Often it’s a very difficult question to answer but with a little bit of detective work you should be able to work out an accurate value for your coin. I’ve put together some useful tips, in our 5 point guide below, to get you started:
1. Change Checker Scarcity Index
The first place to start is our Change Checker Scarcity Index. I believe this to be the single most accurate way of determining how scarce your coins are. Whilst it doesn’t give you an actual value we know that the value of a coin is directly linked to scarcity.
Historically, when trying to determine the scarcity of a coin, the mintage figure was considered the most accurate indicator. Whilst the mintage figures are undoubtedly important, our Scarcity Index also takes into consideration some very useful data from our Change Checker web app.
We combine the mintage information with two other key pieces of information:
- How many of each design are listed as “collected” by Change Checkers, indicating the relative ease of finding a particular coin.
- The number of times a design has been requested as a swap over the previous 3 months, showing the current level of collector demand.
It’s very simple to work out how scarce your coin is, each coin is given a score out of 100, the higher the score the more scarce that coin is.
2. eBay is best
Once you’ve determined the scarcity of your coin the next step would be to take a look at what has recently sold on eBay. It’s very important that you make sure you look at ‘recently sold’ coins and not just those that have been listed. Essentially, anybody can list a coin on eBay and charge whatever amount they wish.
By checking the recently sold items (and I’d suggest you look at the previous 3-5 coins sold) you will get an accurate indication of what people are willing to pay for a particular coin.
Also, if you are looking to sell any coins in your collection, I’d definitely recommend eBay as the easiest, and importantly, the most secure platform to do this.
3. Are your coins still available to buy in BU quality?
Next, it’s worth checking if the coin in your collection is still available to purchase in superior Brilliant Uncirculated quality from an official Royal Mint distributor. If it is still for sale, it’s unlikely that people would purchase a circulation quality coin for the same price.

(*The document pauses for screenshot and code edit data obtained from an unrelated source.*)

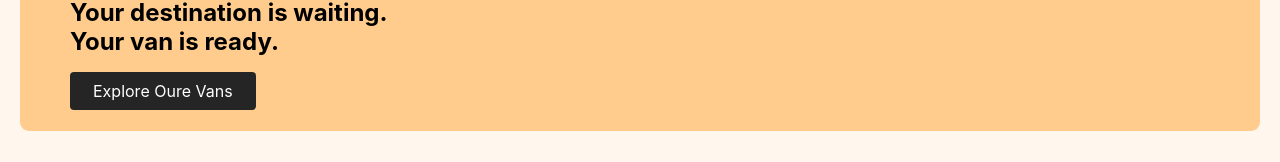
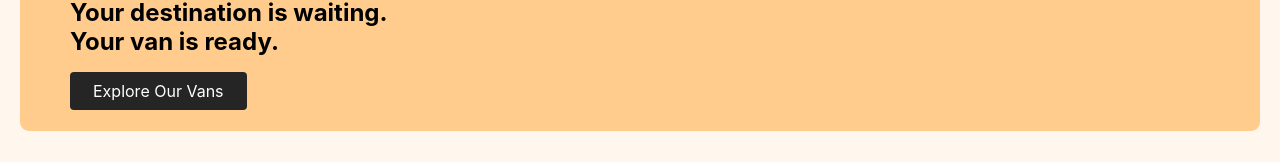
Before and after one commit to AnnaGeld/TravelWithVans, a React (Create React App) app: page /about in a window 1280 px wide. Shown: the part 732-894 px from the top of the page. Built offline with nearby package versions, Linux system fonts and the light colour scheme; what miragejs would draw is missing.

Commit message:
fixed the typo:)

```diff
--- a/src/pages/About.js
+++ b/src/pages/About.js
@@ -23,7 +23,7 @@ export default function About() {
             Your van is ready.
           </h3>
           <Link className="about-btn" to="/vans">
-            Explore Oure Vans
+            Explore Our Vans
           </Link>
         </div>
       </div>
```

If there are no longer any BU coins available to buy, this will work in your favour as collectors will then look for circulation quality coins to add to their collections.
4. Coin condition
It’s definitely worth checking the condition of your coin as this will, almost always, have an effect on the value. It’s no surprise that collectors favour the more pristine coins to those that are showing signs of wear and tear due to circulation.
However, your coin’s condition is not the be all and end all; it’s very rare to find a circulation 2002 Commonwealth Games £2 coin in good condition yet these sell for many times their face value.
5. Is there a story?
This can often tie-in with rarity, as the coins with a good story behind them tend to be the ones which are difficult to get your hands on! The “undated 20p” is a recent example of a such a coin. It is known as a ‘mule’ – a coin with a mismatched obverse and reverse (heads and tails). The name derives from a mule being the hybrid offspring of a horse and donkey.
In 2008 when the reverse of the 20p coin changed to the new Royal Shield design, approximately 100,000 coins were accidentally struck with the previous obverse die and therefore there was no date on the coin.
In a similar way to the Kew Gardens story, some of the prices being quoted as a result of media coverage were extraordinary. Mules are highly sought after by collectors, and an undated 20p will certainly be worth more than its face value in years to come.
The good news…
It’s always good to remember that if your coin is legal tender, it will always be worth at least its face value.
That’s why I think change collecting is the best hobby you could have!